Commerce, TX – Most area citizens know something about Cow Hill without ever having visiting the nearby community that preceded Commerce. Perhaps they discover the name when Jerald Thomas' iconic Cowhill Express Coffee Company sign catches their eyes on the Commerce historical town square. Other businesses and organizations in Commerce revive the name from time to time. If curiosity is piqued, inquirers learn that the settlement two miles northeast of town was named because cattle along the Middle Sulphur River escaped floods by climbing the south embankment to dry ground.
Encouraged to take advantage of a trade route that had opened and the completion of a new bridge on the South Sulphur River, in 1872, William Jernigin, a pioneer merchant in partnership with Josiah Jackson in Cow Hill, decided to leave Cow Hill and open a mercantile store at a site on the present northwest corner of the Commerce square. When Jernigan drove his wagon to the riverport of Jefferson to purchase stock for his store, he was asked what town name should be written on the crates. With no official name chosen for the new community at that time, Jernigin replied, "Just write Commerce on my goods," referring to the commercial contents of the crate. On his return trip to his new home, Jernigin glanced over his shoulder at the name on his cargo and decided that it would be ideal for the new town that was destined to become a center of commerce.
As Cow Hill declined, Commerce gained population, incorporated in 1885, welcomed the St. Louis Southwestern (Cotton Belt) Railroad in 1887, and celebrated the relocation of W. L. Mayo's East Texas Normal College from Cooper to Commerce in 1894. Many citizens know this outline of local history, but few have visited the site of Cow Hill. In an effort to locate what remains of the older community, a resident was sought who could lead a tour of historic Cow Hill. The guide selected was Robert Grove, a native of Commerce and owner of the Cow Hill Farm. He spent summers in Cow Hill with his parents, who bought their first land in Cow Hill in 1929. His father, Dr. Joe Grove, was head of the Industrial Education department at East Texas State Teachers College.

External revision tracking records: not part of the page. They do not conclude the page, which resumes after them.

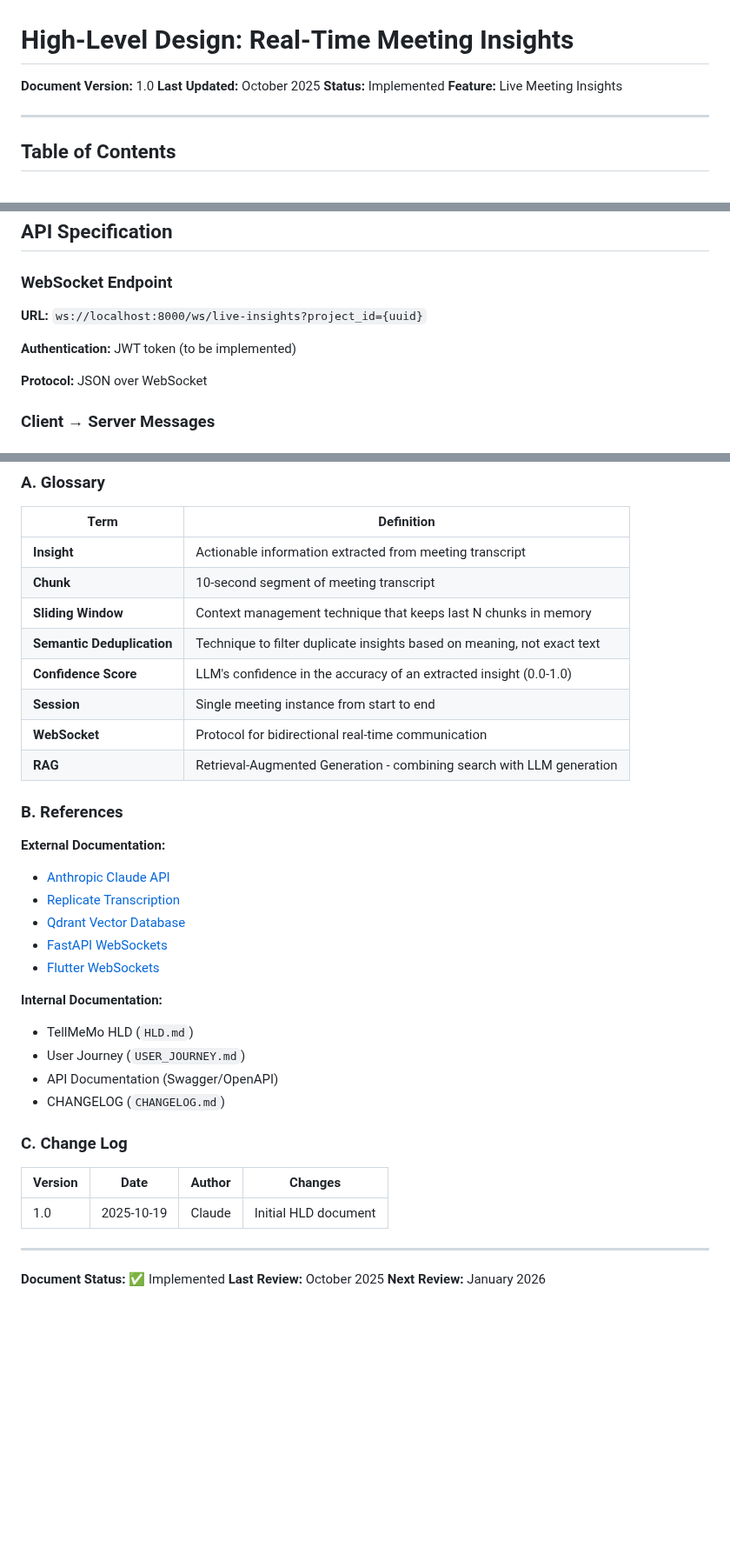
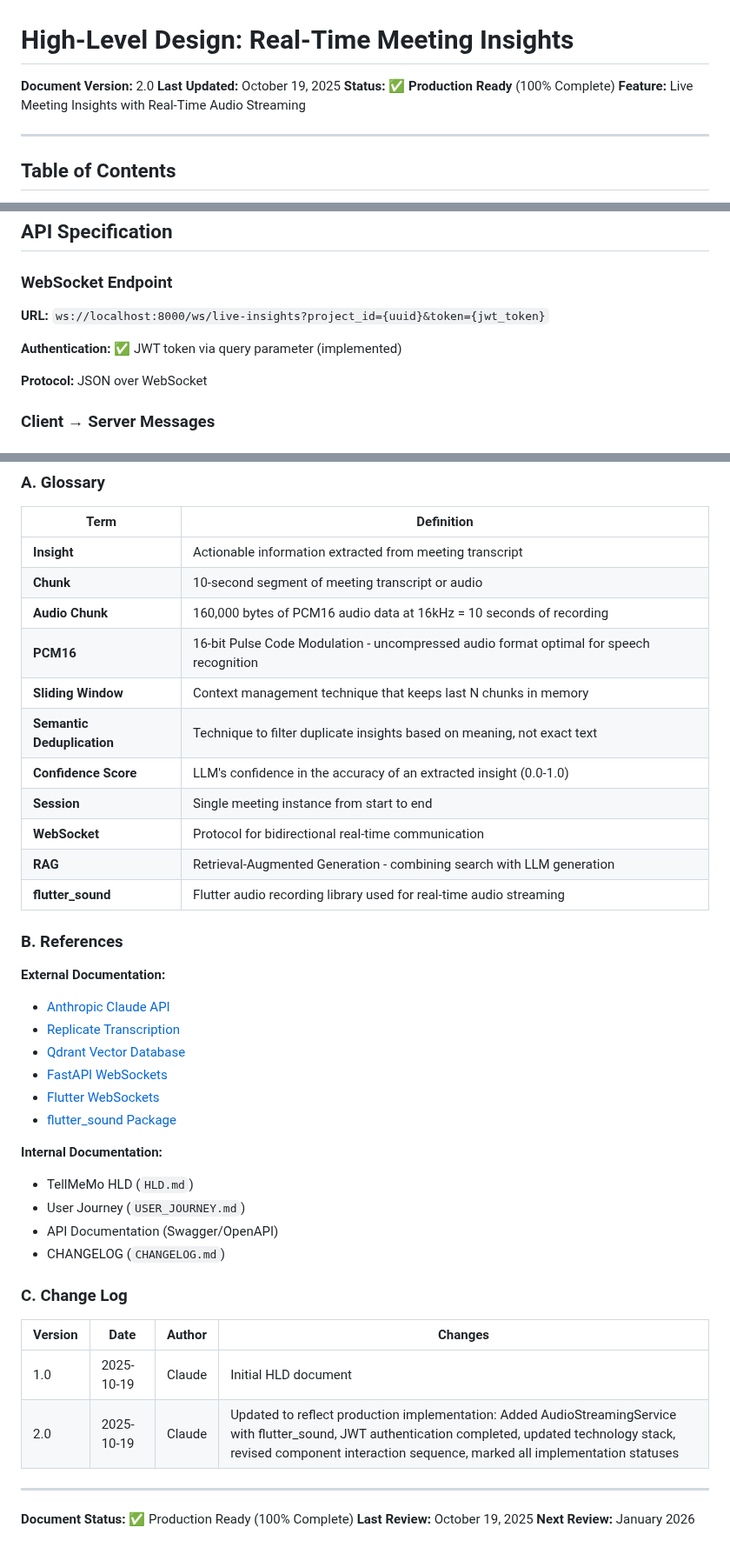
Before and after one commit to Tell-Me-Mo/tellmemo-app, a Markdown page: docs/HLD_LIVE_INSIGHTS.md, 3 parts joined by grey strips. Shown at 87% size. GitHub-like rendering; blank space fills up the shorter version.

```diff
--- a/docs/HLD_LIVE_INSIGHTS.md
+++ b/docs/HLD_LIVE_INSIGHTS.md
@@ -1,9 +1,9 @@
 # High-Level Design: Real-Time Meeting Insights
 
-**Document Version:** 1.0
-**Last Updated:** October 2025
-**Status:** Implemented
-**Feature:** Live Meeting Insights
+**Document Version:** 2.0
+**Last Updated:** October 19, 2025
+**Status:** ✅ **Production Ready** (100% Complete)
+**Feature:** Live Meeting Insights with Real-Time Audio Streaming
 
 ---
 
@@ -501,9 +549,9 @@ User clicks "Stop Recording"
 
 ### WebSocket Endpoint
 
-**URL:** `ws://localhost:8000/ws/live-insights?project_id={uuid}`
+**URL:** `ws://localhost:8000/ws/live-insights?project_id={uuid}&token={jwt_token}`
 
-**Authentication:** JWT token (to be implemented)
+**Authentication:** ✅ JWT token via query parameter (implemented)
 
 **Protocol:** JSON over WebSocket
 
@@ -1317,13 +1369,16 @@ curl http://localhost:8000/api/v1/health
 | Term | Definition |
 |------|------------|
 | **Insight** | Actionable information extracted from meeting transcript |
-| **Chunk** | 10-second segment of meeting transcript |
+| **Chunk** | 10-second segment of meeting transcript or audio |
+| **Audio Chunk** | 160,000 bytes of PCM16 audio data at 16kHz = 10 seconds of recording |
+| **PCM16** | 16-bit Pulse Code Modulation - uncompressed audio format optimal for speech recognition |
 | **Sliding Window** | Context management technique that keeps last N chunks in memory |
 | **Semantic Deduplication** | Technique to filter duplicate insights based on meaning, not exact text |
 | **Confidence Score** | LLM's confidence in the accuracy of an extracted insight (0.0-1.0) |
 | **Session** | Single meeting instance from start to end |
 | **WebSocket** | Protocol for bidirectional real-time communication |
 | **RAG** | Retrieval-Augmented Generation - combining search with LLM generation |
+| **flutter_sound** | Flutter audio recording library used for real-time audio streaming |
 
 ### B. References
 
@@ -1333,6 +1388,7 @@ curl http://localhost:8000/api/v1/health
 - [Qdrant Vector Database](https://qdrant.tech/documentation/)
 - [FastAPI WebSockets](https://fastapi.tiangolo.com/advanced/websockets/)
 - [Flutter WebSockets](https://pub.dev/packages/web_socket_channel)
+- [flutter_sound Package](https://pub.dev/packages/flutter_sound)
 
 **Internal Documentation:**
 - TellMeMo HLD (`HLD.md`)
@@ -1345,9 +1401,10 @@ curl http://localhost:8000/api/v1/health
 | Version | Date | Author | Changes |
 |---------|------|--------|---------|
 | 1.0 | 2025-10-19 | Claude | Initial HLD document |
+| 2.0 | 2025-10-19 | Claude | Updated to reflect production implementation: Added AudioStreamingService with flutter_sound, JWT authentication completed, updated technology stack, revised component interaction sequence, marked all implementation statuses |
 
 ---
 
-**Document Status:** ✅ Implemented
-**Last Review:** October 2025
+**Document Status:** ✅ Production Ready (100% Complete)
+**Last Review:** October 19, 2025
 **Next Review:** January 2026
```
Also changed, not shown: other parts of docs/HLD_LIVE_INSIGHTS.md (+72 -20 lines).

For this tour beginning early in the morning before the day's heat spoiled the excursion, Grove took a route from Main Street north on Park Street. A right turn on FM 71 took Grove to the eastern city limits of Commerce. After a left turn onto property owned by Dan Ouzts, Grove pointed to the spot where Josiah Jackson built his store once facing FM 71, which at that time was the highway connecting Cooper and Commerce. Grove never saw the store building, but he saw the Jackson home, which was still standing when he was a youngster. Today a giant bois d'arc tree grows just west of the store location. The Cow Hill community was scattered along two and a half miles of a ridge above the Middle Sulphur River that once kept cows secure and dry.
"I think I have identified the race track that operated across the road from Jackson's store," Grove says. "It is a level piece of land. There were several race tracks in the area." Within two miles of Cow Hill, across the Delta County line to the east, is the Hart Cemetery, where William Jernigin and his wife are buried among other pioneers from the Cow Hill community. Some of the earlier graves are identified by bois d'arc markers still standing among later stone memorials.
Cow Hill, whose enterprising leader, William Jernigan, became the father of Commerce, is still very much a picturesque community for its current residents.